Detection of long-wavelength light is central to security and military applications, and widely used in chemical analysis. Available detectors, based upon inorganic materials, have limited sensitivity and working speeds. Graphene is a unique material with strong, nearly wavelength-independent interaction with light.
Graphene detector schematic (left) and response vs. time delay in a pump – probe experiment shows subnanosecond response times.
The very weak “coupling” between electron and atomic motion in graphene suggests that “hot electrons” created by incident light can provide the basis for a fast and sensitive photon detector. Maryland MRSEC researchers have demonstrated such a detector using bilayer graphene in a “dual-gated” structure. This new “bolometer” has ultralow noise, besting existing detectors in sensitivity (at 5K) and raising speeds to >1 GHz ( at 10K).

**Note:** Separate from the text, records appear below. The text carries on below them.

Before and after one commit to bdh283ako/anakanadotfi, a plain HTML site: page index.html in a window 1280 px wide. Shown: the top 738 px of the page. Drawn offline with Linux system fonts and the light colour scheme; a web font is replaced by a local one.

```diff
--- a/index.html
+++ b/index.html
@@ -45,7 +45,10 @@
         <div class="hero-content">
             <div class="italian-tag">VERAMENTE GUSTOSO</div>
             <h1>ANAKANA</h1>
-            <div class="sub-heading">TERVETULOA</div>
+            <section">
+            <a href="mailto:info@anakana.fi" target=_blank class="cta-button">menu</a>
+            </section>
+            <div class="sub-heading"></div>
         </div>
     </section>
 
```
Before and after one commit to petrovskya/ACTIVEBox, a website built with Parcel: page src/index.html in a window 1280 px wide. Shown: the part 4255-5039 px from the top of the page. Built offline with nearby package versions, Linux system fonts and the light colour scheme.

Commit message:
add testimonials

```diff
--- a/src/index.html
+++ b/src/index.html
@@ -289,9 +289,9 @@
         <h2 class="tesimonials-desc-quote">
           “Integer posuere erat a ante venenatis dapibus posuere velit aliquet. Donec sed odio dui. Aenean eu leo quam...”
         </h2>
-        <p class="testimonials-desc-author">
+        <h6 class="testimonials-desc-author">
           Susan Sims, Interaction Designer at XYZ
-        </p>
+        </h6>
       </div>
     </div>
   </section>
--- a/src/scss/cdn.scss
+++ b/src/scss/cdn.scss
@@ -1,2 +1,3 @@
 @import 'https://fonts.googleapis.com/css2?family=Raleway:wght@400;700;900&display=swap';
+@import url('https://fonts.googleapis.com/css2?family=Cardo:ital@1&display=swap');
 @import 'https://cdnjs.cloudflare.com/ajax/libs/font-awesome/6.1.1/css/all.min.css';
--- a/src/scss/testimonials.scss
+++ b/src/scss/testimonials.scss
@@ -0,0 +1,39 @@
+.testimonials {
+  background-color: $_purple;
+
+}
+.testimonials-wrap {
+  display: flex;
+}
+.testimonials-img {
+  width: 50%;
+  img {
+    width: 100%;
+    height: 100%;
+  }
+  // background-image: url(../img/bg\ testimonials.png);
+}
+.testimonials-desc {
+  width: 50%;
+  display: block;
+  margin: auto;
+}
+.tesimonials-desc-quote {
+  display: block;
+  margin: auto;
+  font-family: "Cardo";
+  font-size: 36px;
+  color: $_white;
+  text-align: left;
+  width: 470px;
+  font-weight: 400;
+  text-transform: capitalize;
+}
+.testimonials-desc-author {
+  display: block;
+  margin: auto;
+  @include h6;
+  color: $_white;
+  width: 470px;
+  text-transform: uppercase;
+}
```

This graphene bolometer is especially useful for detecting submillimeter light, giving it a bright future for photonics. For further information see DOI: 10.1038/NNANO.2012.88